Goal of the exercise.
From the entries below, list each line with "velocity".

START Extracted material

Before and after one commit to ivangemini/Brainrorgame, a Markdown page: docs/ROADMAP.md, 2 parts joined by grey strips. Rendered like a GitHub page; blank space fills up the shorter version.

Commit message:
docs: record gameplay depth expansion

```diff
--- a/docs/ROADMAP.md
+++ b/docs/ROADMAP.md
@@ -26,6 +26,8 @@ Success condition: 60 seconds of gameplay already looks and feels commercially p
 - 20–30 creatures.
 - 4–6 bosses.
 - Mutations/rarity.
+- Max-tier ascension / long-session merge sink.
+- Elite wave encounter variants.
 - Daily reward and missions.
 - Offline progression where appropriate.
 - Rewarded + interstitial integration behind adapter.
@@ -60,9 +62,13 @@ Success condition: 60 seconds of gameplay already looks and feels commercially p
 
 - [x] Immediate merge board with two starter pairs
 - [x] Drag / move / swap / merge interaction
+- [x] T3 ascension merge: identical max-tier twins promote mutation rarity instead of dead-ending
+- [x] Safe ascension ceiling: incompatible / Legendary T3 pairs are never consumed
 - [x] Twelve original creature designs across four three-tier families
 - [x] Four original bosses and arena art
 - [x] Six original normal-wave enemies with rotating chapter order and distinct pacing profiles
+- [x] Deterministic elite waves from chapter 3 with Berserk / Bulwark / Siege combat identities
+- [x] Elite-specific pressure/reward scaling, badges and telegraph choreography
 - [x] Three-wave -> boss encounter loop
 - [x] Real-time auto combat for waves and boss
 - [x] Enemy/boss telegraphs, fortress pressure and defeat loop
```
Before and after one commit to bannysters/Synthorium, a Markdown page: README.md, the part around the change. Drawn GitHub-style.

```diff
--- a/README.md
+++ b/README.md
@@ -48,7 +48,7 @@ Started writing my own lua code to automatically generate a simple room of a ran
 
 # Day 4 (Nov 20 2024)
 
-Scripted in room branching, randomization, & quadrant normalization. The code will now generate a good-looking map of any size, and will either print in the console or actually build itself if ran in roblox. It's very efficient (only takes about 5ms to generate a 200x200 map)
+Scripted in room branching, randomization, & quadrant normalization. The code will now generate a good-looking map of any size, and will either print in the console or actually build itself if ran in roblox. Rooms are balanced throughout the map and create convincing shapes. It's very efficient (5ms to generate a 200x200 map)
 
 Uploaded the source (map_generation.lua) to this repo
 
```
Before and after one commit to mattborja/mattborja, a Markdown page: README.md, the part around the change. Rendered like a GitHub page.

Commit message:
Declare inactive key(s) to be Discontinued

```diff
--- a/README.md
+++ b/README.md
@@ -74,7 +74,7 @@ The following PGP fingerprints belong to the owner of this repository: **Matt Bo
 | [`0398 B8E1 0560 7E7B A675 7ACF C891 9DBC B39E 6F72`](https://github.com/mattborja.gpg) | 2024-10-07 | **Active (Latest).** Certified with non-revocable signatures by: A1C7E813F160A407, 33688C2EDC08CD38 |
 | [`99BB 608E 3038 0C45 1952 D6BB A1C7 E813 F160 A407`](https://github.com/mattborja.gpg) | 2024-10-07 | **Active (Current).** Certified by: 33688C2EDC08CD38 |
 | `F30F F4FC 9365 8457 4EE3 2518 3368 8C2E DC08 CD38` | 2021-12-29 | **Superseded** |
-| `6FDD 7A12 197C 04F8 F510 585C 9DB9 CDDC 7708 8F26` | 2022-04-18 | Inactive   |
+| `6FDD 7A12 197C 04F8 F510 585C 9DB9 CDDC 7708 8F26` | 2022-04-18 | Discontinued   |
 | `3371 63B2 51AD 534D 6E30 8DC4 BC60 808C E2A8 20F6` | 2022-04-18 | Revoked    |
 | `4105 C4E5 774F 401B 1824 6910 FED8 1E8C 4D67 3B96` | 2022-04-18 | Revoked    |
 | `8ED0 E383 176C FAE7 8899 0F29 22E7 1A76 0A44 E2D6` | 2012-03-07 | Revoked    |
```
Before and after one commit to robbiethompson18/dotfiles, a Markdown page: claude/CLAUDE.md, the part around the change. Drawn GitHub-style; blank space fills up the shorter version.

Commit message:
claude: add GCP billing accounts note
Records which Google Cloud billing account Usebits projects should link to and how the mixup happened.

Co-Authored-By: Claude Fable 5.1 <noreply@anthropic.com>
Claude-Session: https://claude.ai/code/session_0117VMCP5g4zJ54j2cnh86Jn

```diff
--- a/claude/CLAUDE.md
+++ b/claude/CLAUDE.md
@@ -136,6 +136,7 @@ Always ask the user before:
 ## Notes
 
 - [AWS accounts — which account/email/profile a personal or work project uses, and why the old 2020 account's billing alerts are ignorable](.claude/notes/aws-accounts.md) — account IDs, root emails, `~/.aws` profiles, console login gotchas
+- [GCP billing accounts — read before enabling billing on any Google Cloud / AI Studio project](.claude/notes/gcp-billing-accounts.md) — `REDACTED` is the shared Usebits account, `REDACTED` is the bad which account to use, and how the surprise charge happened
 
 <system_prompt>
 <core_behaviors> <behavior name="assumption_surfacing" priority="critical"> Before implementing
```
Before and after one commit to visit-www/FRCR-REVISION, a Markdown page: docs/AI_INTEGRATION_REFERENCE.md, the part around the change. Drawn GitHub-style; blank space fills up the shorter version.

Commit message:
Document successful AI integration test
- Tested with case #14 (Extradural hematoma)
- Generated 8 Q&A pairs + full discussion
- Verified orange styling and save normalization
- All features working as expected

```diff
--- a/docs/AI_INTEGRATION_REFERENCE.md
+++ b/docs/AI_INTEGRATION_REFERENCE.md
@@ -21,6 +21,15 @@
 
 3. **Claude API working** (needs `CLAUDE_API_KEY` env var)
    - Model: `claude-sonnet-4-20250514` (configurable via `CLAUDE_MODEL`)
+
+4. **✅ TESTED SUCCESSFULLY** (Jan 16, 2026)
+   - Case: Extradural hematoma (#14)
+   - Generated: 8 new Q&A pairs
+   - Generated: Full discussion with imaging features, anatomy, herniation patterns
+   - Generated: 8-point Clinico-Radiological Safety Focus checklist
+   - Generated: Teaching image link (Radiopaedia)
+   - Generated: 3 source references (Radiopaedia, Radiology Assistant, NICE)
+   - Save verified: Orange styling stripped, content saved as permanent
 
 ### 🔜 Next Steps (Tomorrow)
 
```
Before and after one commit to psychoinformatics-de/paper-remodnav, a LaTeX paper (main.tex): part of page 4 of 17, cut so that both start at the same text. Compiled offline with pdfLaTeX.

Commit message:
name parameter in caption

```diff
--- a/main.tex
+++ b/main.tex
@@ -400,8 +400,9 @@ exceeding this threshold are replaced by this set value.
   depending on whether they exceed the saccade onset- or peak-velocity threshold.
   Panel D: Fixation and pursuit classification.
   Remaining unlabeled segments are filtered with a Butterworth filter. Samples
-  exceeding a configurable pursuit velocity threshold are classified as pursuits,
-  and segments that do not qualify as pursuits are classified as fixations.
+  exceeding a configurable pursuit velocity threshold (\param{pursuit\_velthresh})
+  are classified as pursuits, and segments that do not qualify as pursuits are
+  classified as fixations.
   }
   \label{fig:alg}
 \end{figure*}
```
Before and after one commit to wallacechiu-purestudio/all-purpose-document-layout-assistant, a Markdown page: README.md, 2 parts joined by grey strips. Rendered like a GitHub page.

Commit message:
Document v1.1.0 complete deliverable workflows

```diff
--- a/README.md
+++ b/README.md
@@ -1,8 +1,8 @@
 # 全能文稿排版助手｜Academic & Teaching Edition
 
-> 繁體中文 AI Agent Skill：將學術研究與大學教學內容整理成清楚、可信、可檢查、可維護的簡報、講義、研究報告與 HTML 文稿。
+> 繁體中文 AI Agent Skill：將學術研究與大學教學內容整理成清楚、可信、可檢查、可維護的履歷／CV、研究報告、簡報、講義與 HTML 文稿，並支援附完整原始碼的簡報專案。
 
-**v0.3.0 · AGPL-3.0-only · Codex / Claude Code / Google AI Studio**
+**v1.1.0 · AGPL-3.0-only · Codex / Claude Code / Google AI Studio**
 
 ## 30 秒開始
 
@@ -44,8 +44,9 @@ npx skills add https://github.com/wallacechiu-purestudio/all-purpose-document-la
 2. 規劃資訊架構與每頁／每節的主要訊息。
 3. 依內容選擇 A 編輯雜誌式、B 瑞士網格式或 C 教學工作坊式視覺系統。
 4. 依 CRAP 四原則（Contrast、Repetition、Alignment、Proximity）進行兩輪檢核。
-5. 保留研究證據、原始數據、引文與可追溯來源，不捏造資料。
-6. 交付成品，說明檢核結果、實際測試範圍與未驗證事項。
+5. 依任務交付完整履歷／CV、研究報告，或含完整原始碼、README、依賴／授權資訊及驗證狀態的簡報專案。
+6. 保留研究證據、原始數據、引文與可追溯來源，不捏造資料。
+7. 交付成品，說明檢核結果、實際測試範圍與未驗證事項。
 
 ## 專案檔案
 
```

END Extracted material

Completed exercise.
   depending on whether they exceed the saccade onset- or peak-velocity threshold.
-  exceeding a configurable pursuit velocity threshold are classified as pursuits,
+  exceeding a configurable pursuit velocity threshold (\param{pursuit\_velthresh})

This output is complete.